Thanksgiving was always the holiday that we drove from CT to northern NJ to spend time with my parents. It was a three-hour trip in those days and with the three girls it was even a longer journey of “Are we there yet? “ and “I have to go to the potty!” and a few other gems that made the trip unusually long.
We owned a 1976 Plymouth Volare station wagon in those days. Sort of like an SUV that had been squashed from the top down, and since it was getting on in years when we took this particular trip we always prayed that it would keep running. (As a matter of fact, we did that with a lot of our vehicles!)
So we are driving up the Merritt Parkway when all of a sudden the car dies! It was a standard transmission (yes, I know how to drive one) and the car just dropped dead! No cell phones in those days, so we were lucky enough to have a cop see us and took us all to the police station in Harrison, NY.
Now I was always famous for making the squash pies from scratch for the holiday dinners and so we took the pies with us to the police station. It was Thanksgiving Day and we were at least two hours from my parent’s house. We called my dad to give him the news and then he had to drive all the way up to Harrison to get us. Since it was a holiday weekend, the car wouldn’t get fixed until that next Monday if we were lucky, so the police had it towed to wherever they could find who would take it and we waited for my father to come and get us.

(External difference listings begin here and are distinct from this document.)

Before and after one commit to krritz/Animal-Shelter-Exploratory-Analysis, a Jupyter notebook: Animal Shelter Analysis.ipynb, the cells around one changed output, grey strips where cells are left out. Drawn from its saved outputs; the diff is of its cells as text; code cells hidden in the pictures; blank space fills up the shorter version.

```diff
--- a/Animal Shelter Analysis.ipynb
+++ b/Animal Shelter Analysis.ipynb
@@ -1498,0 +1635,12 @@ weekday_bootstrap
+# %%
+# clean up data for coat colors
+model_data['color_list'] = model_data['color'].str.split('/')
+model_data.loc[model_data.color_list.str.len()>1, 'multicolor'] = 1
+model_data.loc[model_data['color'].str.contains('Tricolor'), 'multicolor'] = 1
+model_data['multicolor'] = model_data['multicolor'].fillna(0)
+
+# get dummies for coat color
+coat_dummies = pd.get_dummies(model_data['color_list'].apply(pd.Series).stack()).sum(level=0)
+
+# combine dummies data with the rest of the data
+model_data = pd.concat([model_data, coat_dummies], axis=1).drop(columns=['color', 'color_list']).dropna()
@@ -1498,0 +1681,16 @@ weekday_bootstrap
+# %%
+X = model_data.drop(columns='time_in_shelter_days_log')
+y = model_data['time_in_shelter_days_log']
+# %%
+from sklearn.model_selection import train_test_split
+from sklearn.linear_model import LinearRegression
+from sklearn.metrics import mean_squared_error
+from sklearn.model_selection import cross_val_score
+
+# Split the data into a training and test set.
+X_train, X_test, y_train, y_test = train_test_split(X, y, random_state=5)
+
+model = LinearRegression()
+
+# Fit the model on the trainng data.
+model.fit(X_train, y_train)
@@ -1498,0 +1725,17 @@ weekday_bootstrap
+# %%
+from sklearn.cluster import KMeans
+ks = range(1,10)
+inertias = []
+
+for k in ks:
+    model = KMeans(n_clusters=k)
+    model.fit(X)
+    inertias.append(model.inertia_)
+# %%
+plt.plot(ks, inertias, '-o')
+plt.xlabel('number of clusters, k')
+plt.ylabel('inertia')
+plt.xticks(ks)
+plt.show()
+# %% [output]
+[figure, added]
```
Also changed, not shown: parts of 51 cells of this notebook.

Meanwhile, my mother’s delicious turkey dinner was getting drier by the second and it wouldn’t be for another four hours that we would finally arrive at her house. With no restaurants in the area open and three kids getting really hungry really fast, our Thanksgiving Dinner became the two squash pies that were supposed to be dessert! To this day, every time I go down the parkway and see that sign for Harrison, I remember the trip on that Thanksgiving Day. I remember the $400 car repair and the kids eating the squash pie like there was no tomorrow.
But that my dear friends were not the most memorable of all road trips we ever took!

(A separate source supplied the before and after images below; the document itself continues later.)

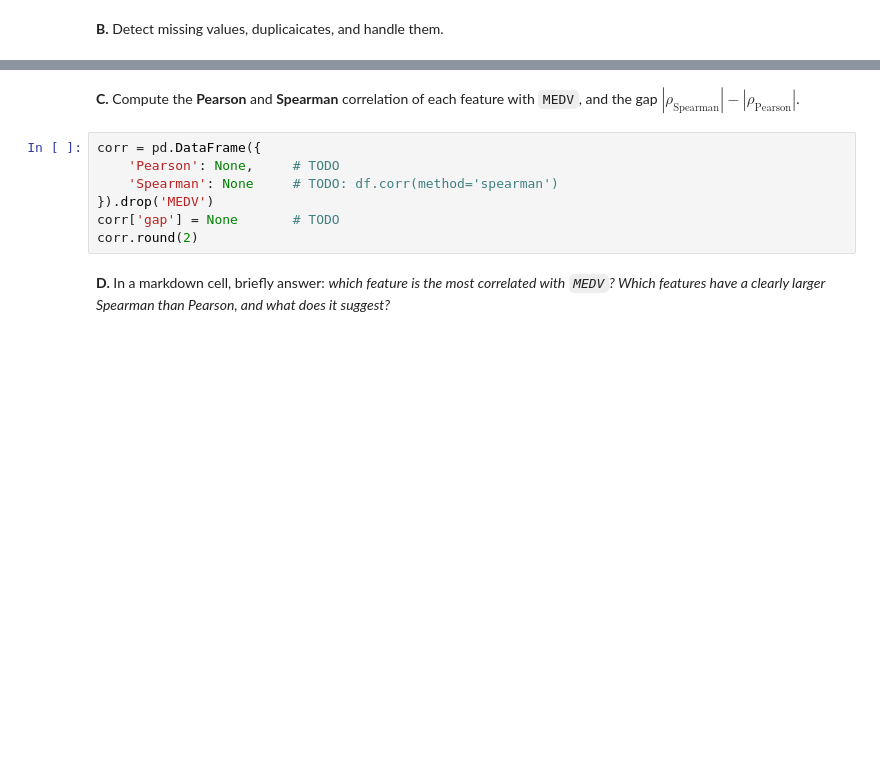
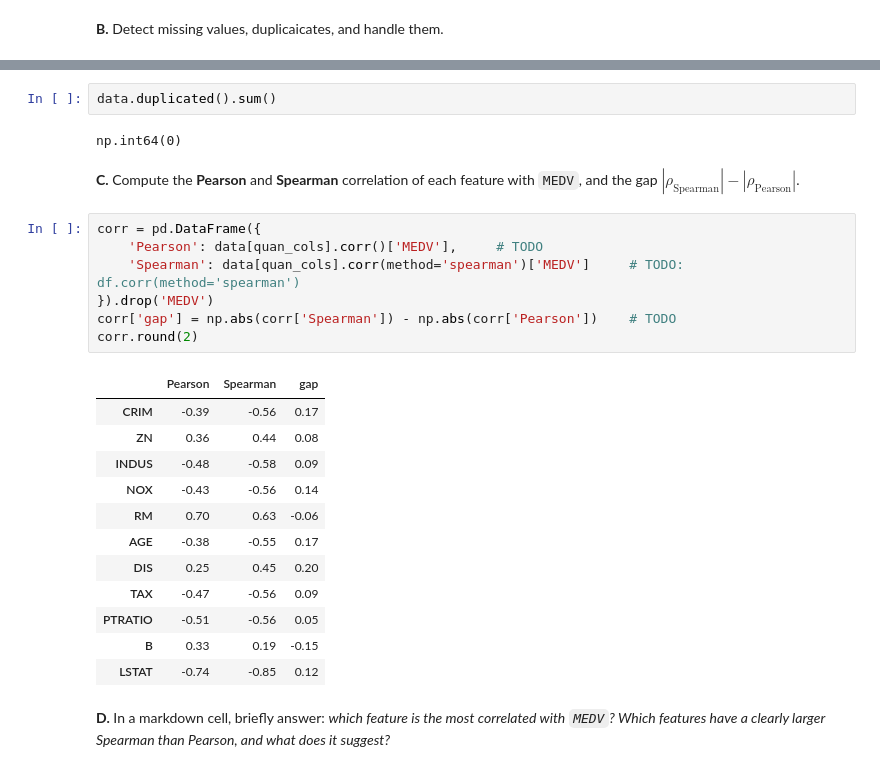
Before and after one commit to hassothea/AUPP_Data_Analysis_II, a Jupyter notebook: Labs/Lab6/lab6-glm.ipynb, the cells around one changed output, grey strips where cells are left out. Cells and saved outputs as stored; diff of their text form; blank space fills up the shorter version.

```diff
--- a/Labs/Lab6/lab6-glm.ipynb
+++ b/Labs/Lab6/lab6-glm.ipynb
@@ -65,12 +142,29 @@ data.head()
+# %%
+data.duplicated().sum()
+# %% [output]
+np.int64(0)
 # %% [markdown]
 **C.** Compute the **Pearson** and **Spearman** correlation of each feature with `MEDV`, and the gap $|\rho_{\text{Spearman}}|-|\rho_{\text{Pearson}}|$.
 # %%
 corr = pd.DataFrame({
-    'Pearson': None,     # TODO
-    'Spearman': None     # TODO: df.corr(method='spearman')
+    'Pearson': data[quan_cols].corr()['MEDV'],     # TODO
+    'Spearman': data[quan_cols].corr(method='spearman')['MEDV']     # TODO: df.corr(method='spearman')
 }).drop('MEDV')
-corr['gap'] = None       # TODO
+corr['gap'] = np.abs(corr['Spearman']) - np.abs(corr['Pearson'])    # TODO
 corr.round(2)
+# %% [output]
+|  | Pearson | Spearman | gap |
+| CRIM | -0.39 | -0.56 | 0.17 |
+| ZN | 0.36 | 0.44 | 0.08 |
+| INDUS | -0.48 | -0.58 | 0.09 |
+| NOX | -0.43 | -0.56 | 0.14 |
+| RM | 0.70 | 0.63 | -0.06 |
+| AGE | -0.38 | -0.55 | 0.17 |
+| DIS | 0.25 | 0.45 | 0.20 |
+| TAX | -0.47 | -0.56 | 0.09 |
+| PTRATIO | -0.51 | -0.56 | 0.05 |
+| B | 0.33 | 0.19 | -0.15 |
+| LSTAT | -0.74 | -0.85 | 0.12 |
 # %% [markdown]
 **D.** In a markdown cell, briefly answer: *which feature is the most correlated with `MEDV`? Which features have a clearly larger Spearman than Pearson, and what does it suggest?*
 # %% [markdown]
```
Also changed, not shown: parts of 11 cells of this notebook, 4 other files.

No, no… that was a trip that we took to North Carolina one year! That was the year of the potty seat! That was the year that my oldest daughter, Lynn, had just been successfully potty trained and I wasn’t willing to go back to diapers for this trip. So, what did we do? We still had the Volare wagon and we put her potty seat in the way back part of it. We figured that this was a precautionary measure in case we couldn’t stop and the kid had to “go!”
And “go” she did!
About halfway through the trip (all 16 hours of it), she had to go and we were nowhere near a rest area. So we stopped the car and I helped her out of her seat belt (yes, at two and a half kids were not in car seats, the were strapped in as adults) and I helped her into the “way back” so she could do her deed.
Well…. The next thing we know is that she dumped a load…. If you catch my drift! And since it was April, and still not warm enough to open windows, the smell of that little girl’s poop was beyond belief! My husband and I couldn’t believe the stench! And there was Lynn… smiling for doing such a good job and we had nowhere to dump the potty! I guess that there is a saying that your own shit doesn’t smell that bad, but other people’s is repulsive. I can tell you that my husband and I held our noses for at least 20 miles until we found a rest stop to dispose of the “deed.” It was quite a memorable trip to North Carolina.
So I guess my advice to traveling parents with recently potty-trained toddlers would be this…
BRING A SCENTED GARBAGE BAG TO WRAP THE POTTY CHAIR IN IF THE KID TAKES A DUMP!
That little bit of advice would have kept my husband and I from gagging for twenty or so miles. Just keep it tucked in the glove compartment for dirty diapers, potty seats, throw up parties, or whatever. It could save your olfactory nerves from a lot of damage!
Love ya Lynn!